(User interface change data)
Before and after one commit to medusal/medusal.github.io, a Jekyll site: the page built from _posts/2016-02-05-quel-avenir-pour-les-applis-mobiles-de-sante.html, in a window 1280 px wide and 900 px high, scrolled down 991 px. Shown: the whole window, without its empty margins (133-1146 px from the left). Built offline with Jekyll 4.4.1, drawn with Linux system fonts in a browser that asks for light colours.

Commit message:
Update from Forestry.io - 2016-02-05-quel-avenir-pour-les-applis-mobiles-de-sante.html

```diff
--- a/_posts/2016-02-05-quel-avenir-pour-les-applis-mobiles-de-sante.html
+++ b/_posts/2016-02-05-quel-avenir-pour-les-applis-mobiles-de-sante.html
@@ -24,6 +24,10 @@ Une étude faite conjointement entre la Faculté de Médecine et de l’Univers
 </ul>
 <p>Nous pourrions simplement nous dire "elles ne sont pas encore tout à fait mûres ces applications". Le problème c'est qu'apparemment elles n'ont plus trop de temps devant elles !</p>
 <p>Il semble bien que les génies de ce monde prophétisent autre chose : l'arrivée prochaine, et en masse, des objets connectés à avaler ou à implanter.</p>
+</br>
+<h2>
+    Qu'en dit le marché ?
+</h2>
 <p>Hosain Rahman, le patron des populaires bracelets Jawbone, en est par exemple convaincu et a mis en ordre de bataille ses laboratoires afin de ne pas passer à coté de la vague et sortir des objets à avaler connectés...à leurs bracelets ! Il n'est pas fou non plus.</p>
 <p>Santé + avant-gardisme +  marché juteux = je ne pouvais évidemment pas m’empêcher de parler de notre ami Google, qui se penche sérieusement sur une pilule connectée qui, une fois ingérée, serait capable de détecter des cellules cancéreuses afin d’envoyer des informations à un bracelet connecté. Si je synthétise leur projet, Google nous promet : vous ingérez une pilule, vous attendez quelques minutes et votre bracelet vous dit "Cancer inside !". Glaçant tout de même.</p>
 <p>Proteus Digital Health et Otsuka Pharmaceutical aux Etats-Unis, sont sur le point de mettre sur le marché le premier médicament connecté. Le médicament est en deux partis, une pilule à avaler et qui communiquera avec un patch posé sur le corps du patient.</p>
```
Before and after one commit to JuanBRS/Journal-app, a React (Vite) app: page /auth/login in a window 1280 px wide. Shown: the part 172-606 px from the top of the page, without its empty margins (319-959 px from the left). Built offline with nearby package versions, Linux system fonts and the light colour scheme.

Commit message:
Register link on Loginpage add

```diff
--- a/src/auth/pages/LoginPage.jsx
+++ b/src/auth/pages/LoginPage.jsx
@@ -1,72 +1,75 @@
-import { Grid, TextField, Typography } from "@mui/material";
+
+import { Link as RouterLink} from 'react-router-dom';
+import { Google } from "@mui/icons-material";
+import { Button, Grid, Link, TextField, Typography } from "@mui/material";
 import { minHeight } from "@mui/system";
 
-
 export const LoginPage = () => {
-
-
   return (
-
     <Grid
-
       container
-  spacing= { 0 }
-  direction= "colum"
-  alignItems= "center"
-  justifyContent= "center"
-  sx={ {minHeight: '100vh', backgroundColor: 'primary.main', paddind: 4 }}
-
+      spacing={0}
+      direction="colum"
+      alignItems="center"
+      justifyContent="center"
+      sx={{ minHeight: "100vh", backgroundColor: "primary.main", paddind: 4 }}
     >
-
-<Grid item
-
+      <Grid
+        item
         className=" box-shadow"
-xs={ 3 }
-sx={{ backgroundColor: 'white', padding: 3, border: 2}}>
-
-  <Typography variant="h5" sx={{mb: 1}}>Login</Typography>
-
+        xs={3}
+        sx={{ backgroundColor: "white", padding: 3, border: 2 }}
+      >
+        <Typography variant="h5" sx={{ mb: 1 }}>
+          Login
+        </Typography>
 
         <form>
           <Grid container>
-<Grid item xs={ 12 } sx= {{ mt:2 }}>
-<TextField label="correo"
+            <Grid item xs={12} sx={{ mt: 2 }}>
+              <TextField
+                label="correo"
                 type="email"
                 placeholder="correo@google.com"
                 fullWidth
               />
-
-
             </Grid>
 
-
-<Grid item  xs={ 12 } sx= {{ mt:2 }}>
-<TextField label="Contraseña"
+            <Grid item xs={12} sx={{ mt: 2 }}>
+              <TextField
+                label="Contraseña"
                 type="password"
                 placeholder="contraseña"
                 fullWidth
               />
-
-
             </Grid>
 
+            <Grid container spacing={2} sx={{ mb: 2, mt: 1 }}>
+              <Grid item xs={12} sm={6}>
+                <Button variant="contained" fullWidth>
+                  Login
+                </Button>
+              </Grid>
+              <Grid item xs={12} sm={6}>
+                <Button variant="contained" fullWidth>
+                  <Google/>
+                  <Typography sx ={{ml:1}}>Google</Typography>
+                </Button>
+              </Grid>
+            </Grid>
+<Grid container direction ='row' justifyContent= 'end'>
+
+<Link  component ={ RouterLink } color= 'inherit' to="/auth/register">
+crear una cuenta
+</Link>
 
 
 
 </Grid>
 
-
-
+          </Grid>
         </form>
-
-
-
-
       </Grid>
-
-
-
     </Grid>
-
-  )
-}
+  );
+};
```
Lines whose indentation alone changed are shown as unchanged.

**Task to carry out**
Type the data again exactly. Leave nothing out.

**Task output**
Before and after one commit to medusal/medusal.github.io, a Jekyll site: the page built from _posts/2016-02-05-quel-avenir-pour-les-applis-mobiles-de-sante.html, in a window 1280 px wide and 900 px high, scrolled down 991 px. Shown: the whole window, without its empty margins (133-1146 px from the left). Built offline with Jekyll 4.4.1, drawn with Linux system fonts in a browser that asks for light colours.

Commit message:
Update from Forestry.io - 2016-02-05-quel-avenir-pour-les-applis-mobiles-de-sante.html

```diff
--- a/_posts/2016-02-05-quel-avenir-pour-les-applis-mobiles-de-sante.html
+++ b/_posts/2016-02-05-quel-avenir-pour-les-applis-mobiles-de-sante.html
@@ -24,6 +24,10 @@ Une étude faite conjointement entre la Faculté de Médecine et de l’Univers
 </ul>
 <p>Nous pourrions simplement nous dire "elles ne sont pas encore tout à fait mûres ces applications". Le problème c'est qu'apparemment elles n'ont plus trop de temps devant elles !</p>
 <p>Il semble bien que les génies de ce monde prophétisent autre chose : l'arrivée prochaine, et en masse, des objets connectés à avaler ou à implanter.</p>
+</br>
+<h2>
+    Qu'en dit le marché ?
+</h2>
 <p>Hosain Rahman, le patron des populaires bracelets Jawbone, en est par exemple convaincu et a mis en ordre de bataille ses laboratoires afin de ne pas passer à coté de la vague et sortir des objets à avaler connectés...à leurs bracelets ! Il n'est pas fou non plus.</p>
 <p>Santé + avant-gardisme +  marché juteux = je ne pouvais évidemment pas m’empêcher de parler de notre ami Google, qui se penche sérieusement sur une pilule connectée qui, une fois ingérée, serait capable de détecter des cellules cancéreuses afin d’envoyer des informations à un bracelet connecté. Si je synthétise leur projet, Google nous promet : vous ingérez une pilule, vous attendez quelques minutes et votre bracelet vous dit "Cancer inside !". Glaçant tout de même.</p>
 <p>Proteus Digital Health et Otsuka Pharmaceutical aux Etats-Unis, sont sur le point de mettre sur le marché le premier médicament connecté. Le médicament est en deux partis, une pilule à avaler et qui communiquera avec un patch posé sur le corps du patient.</p>
```
Before and after one commit to JuanBRS/Journal-app, a React (Vite) app: page /auth/login in a window 1280 px wide. Shown: the part 172-606 px from the top of the page, without its empty margins (319-959 px from the left). Built offline with nearby package versions, Linux system fonts and the light colour scheme.

Commit message:
Register link on Loginpage add

```diff
--- a/src/auth/pages/LoginPage.jsx
+++ b/src/auth/pages/LoginPage.jsx
@@ -1,72 +1,75 @@
-import { Grid, TextField, Typography } from "@mui/material";
+
+import { Link as RouterLink} from 'react-router-dom';
+import { Google } from "@mui/icons-material";
+import { Button, Grid, Link, TextField, Typography } from "@mui/material";
 import { minHeight } from "@mui/system";
 
-
 export const LoginPage = () => {
-
-
   return (
-
     <Grid
-
       container
-  spacing= { 0 }
-  direction= "colum"
-  alignItems= "center"
-  justifyContent= "center"
-  sx={ {minHeight: '100vh', backgroundColor: 'primary.main', paddind: 4 }}
-
+      spacing={0}
+      direction="colum"
+      alignItems="center"
+      justifyContent="center"
+      sx={{ minHeight: "100vh", backgroundColor: "primary.main", paddind: 4 }}
     >
-
-<Grid item
-
+      <Grid
+        item
         className=" box-shadow"
-xs={ 3 }
-sx={{ backgroundColor: 'white', padding: 3, border: 2}}>
-
-  <Typography variant="h5" sx={{mb: 1}}>Login</Typography>
-
+        xs={3}
+        sx={{ backgroundColor: "white", padding: 3, border: 2 }}
+      >
+        <Typography variant="h5" sx={{ mb: 1 }}>
+          Login
+        </Typography>
 
         <form>
           <Grid container>
-<Grid item xs={ 12 } sx= {{ mt:2 }}>
-<TextField label="correo"
+            <Grid item xs={12} sx={{ mt: 2 }}>
+              <TextField
+                label="correo"
                 type="email"
                 placeholder="correo@google.com"
                 fullWidth
               />
-
-
             </Grid>
 
-
-<Grid item  xs={ 12 } sx= {{ mt:2 }}>
-<TextField label="Contraseña"
+            <Grid item xs={12} sx={{ mt: 2 }}>
+              <TextField
+                label="Contraseña"
                 type="password"
                 placeholder="contraseña"
                 fullWidth
               />
-
-
             </Grid>
 
+            <Grid container spacing={2} sx={{ mb: 2, mt: 1 }}>
+              <Grid item xs={12} sm={6}>
+                <Button variant="contained" fullWidth>
+                  Login
+                </Button>
+              </Grid>
+              <Grid item xs={12} sm={6}>
+                <Button variant="contained" fullWidth>
+                  <Google/>
+                  <Typography sx ={{ml:1}}>Google</Typography>
+                </Button>
+              </Grid>
+            </Grid>
+<Grid container direction ='row' justifyContent= 'end'>
+
+<Link  component ={ RouterLink } color= 'inherit' to="/auth/register">
+crear una cuenta
+</Link>
 
 
 
 </Grid>
 
-
-
+          </Grid>
         </form>
-
-
-
-
       </Grid>
-
-
-
     </Grid>
-
-  )
-}
+  );
+};
```
Lines whose indentation alone changed are shown as unchanged.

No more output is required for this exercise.